Another way of straightening your spine in a side position is to place a pillow between your lower legs. This makes the upper legs more parallel to your mattress, which in turn supports the lower spine. Let’s say you sleep to the side with one knee rolled over the other. It’s a common sleeping position. However, consider how you are rotating the middle and back of your spine with one leg wrapped around the other. This is not a sustainable position. You may begin to feel discomfort and likely roll over to assume the same position on the other side. Instead, try supporting the extended knee with a pillow, keeping the top leg and thigh parallel to the mattress. Again, your spine will be better aligned.

When is Side Sleeping Best?

Do you snore? Do you have sleep apnoea? For those people who have difficulty breathing during sleep, sleeping on your back might exacerbate these problems. Choosing a slide sleeping position can make breathing easier for some people.

Pregnancy can play havoc with your normal sleeping patterns. In advanced pregnancy, you likely need back relief at night. Consider using leg, knee and waist cushioning to neutralize your spine position. Side sleeping also provides optimal blood flow for both mom and baby-to-be.

What is the Best Back Sleeping Position?

Sleeping on your back can be compromised by a big, fluffy pillow on your head which immediately strains the neck in an upright position. Ideally, your ears should be aligned with your shoulders for a straight spine position. But if you take the pillow away, your head position might then lean a little too far back. Consider getting a soft roller cushion that goes under your neck to support and hold an aligned spine. Remember also, the level of comfort and support you choose in a mattress may impact how you need to support your head. If you choose a softer, plush mattress, your body will sink in further. You will need to adjust your head position accordingly.

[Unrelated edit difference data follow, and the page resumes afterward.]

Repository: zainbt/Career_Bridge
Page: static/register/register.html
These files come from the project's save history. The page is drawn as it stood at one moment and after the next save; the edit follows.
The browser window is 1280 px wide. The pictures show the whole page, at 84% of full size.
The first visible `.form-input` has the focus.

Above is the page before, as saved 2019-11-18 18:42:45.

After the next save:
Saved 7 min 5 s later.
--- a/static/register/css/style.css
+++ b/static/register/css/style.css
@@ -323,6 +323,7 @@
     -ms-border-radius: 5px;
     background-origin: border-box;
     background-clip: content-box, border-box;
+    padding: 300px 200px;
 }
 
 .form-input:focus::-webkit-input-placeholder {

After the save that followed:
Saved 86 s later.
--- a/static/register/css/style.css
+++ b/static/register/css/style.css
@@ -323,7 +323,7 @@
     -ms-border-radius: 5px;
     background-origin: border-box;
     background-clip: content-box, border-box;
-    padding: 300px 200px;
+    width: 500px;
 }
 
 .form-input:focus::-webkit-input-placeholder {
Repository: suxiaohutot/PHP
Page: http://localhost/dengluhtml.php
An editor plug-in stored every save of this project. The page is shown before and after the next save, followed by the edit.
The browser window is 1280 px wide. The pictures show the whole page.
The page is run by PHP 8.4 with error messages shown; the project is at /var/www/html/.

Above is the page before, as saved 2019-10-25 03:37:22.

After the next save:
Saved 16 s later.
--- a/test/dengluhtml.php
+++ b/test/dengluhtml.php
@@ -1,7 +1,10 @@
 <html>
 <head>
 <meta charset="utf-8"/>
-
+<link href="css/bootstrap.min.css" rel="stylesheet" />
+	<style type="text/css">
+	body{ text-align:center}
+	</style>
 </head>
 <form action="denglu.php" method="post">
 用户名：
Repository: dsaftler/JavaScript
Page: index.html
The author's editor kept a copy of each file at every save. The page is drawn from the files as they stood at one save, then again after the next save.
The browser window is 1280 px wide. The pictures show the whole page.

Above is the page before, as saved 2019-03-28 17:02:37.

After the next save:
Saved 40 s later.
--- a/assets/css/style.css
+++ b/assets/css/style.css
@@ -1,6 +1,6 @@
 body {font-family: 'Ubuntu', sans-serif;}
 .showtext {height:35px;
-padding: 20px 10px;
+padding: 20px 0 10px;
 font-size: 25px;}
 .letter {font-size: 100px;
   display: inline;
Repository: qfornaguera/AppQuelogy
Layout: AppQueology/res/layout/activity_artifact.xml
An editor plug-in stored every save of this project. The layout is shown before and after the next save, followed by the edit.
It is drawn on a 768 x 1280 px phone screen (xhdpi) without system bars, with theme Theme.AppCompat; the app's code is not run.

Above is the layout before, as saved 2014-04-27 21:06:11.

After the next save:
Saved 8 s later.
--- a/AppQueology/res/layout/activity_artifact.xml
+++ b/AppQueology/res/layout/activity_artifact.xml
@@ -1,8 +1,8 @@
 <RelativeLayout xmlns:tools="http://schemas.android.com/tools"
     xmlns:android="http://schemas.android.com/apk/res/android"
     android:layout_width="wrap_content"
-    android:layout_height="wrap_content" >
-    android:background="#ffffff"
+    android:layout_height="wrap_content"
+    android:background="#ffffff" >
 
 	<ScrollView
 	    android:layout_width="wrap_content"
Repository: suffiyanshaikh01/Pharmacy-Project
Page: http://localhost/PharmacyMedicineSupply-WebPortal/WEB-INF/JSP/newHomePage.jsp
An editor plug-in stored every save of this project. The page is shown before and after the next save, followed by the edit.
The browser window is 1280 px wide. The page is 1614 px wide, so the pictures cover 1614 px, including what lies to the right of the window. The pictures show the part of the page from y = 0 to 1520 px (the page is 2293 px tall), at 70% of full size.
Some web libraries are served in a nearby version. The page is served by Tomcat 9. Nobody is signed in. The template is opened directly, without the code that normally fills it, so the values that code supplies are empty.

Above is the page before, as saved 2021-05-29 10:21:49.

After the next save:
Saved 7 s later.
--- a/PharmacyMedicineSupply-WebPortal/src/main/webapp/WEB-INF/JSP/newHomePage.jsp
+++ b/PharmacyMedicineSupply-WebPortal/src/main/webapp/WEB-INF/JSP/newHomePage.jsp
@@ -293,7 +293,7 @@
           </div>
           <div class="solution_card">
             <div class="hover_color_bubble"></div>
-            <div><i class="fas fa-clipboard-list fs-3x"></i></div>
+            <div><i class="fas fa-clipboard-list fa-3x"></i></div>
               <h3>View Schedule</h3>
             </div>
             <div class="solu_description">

How Should Couples Best Sleep Together?

New relationships usually involve close and intimate sleeping patterns. Tangling, nuzzling and spooning can mean all sorts of contortions which, however loving, are not really practical for meaningful, deep sleep. A good night’s sleep is what’s needed for a growing relationship. Even the most compatible couples are not necessarily great co-sleepers.

As a relationship matures and becomes more secure, the liberty position of sleeping back to back can give both partners easier breathing space and a more relaxed posture. Consider investing in a well-engineered, motion-isolating mattress. A common trick is to join two single or double beds that allow uninterrupted sleep, particularly if one of you is a light sleeper.

How Can You Correct Your Sleeping Position?

“Don’t overthink this”, adds Dr Rae. “Just pay attention to the quality of sleep you’re getting and perhaps experiment with different positioning and cushioning. The key consideration is an optimally positioned, neutral spine, easy breathing and no pain or numbness.” If you find yourself habitually sleeping on your stomach, try the simple trick of strapping a tennis ball to your chest. You can tape this to the front of your sleep shirt. Whenever you try to roll over in your sleep you will inherently feel the discomfort and resume your previous position.

Not sleeping? Consult the experts

Dial•a•Bed takes your sleep seriously. So should you. That’s why we work closely with sleep scientist, Dr Dale Rae, to bring you practical insight and guidance on finding what Dr Rae calls your “sleep sweet spot”. Everybody has different sleep patterns. What matters is that you find the “sweet spot” that works for you. If you are experiencing prolonged sleep interruptions, or would like to understand your sleep better, consider a well-researched scientific approach. Find out more at Visit any of our 76 stores nationwide or shop online 24/7 at